The authors of the study were quick to note that “despite legitimate medical uses, ketamine also has dissociative, euphoric, and addictive properties, making it a potential drug of abuse and limiting its usefulness as a depression medication.”
Among the known side effects of Ketamine are difficulty breathing, irregular heartbeat, and death.
The research pointed to a new direction in the treatment of depression rather than Selective Serotonin re-Uptake inhibitors (SSRI) or Serotonin-norepinephrone reuptake inhibitors (SNRI) that are the basis for current antidepressants. The scientists experimented with glutamate, which Ketamine interacts with:
“Ketamine belongs to a class of drugs that block cellular receptors for glutamate, the brain’s chief excitatory chemical messenger. Until now, the prevailing view was that ketamine produced its antidepressant effects by blocking N-methyl-D-aspartic acid (NMDA) glutamate receptors.”

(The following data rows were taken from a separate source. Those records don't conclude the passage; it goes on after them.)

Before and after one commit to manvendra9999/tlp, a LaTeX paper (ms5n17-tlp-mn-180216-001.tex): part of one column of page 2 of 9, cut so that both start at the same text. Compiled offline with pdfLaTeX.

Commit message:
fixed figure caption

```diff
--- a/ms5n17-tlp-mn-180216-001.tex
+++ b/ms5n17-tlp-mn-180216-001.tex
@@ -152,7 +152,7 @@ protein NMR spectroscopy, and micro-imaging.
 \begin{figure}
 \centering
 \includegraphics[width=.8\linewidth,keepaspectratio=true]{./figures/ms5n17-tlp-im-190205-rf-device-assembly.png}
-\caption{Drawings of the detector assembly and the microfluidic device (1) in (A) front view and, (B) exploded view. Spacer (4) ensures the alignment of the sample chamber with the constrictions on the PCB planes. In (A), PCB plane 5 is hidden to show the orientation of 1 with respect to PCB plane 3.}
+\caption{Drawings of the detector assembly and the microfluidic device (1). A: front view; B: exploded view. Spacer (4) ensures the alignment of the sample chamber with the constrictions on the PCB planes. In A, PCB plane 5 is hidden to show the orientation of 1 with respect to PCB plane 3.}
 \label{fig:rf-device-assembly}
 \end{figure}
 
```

While research is continuing, the study’s authors, who included scientists from the National Institute for Aging (NIA), were hopeful that a new class of antidepressants will aid those who suffer from the effects of depression in the future.
“Unraveling the mechanism mediating ketamine’s antidepressant activity is an important step in the process of drug development,” said Richard J. Hodes, M.D., NIA director. “New approaches are critical for the treatment of depression, especially for older adults and for patients who do not respond to current medications.”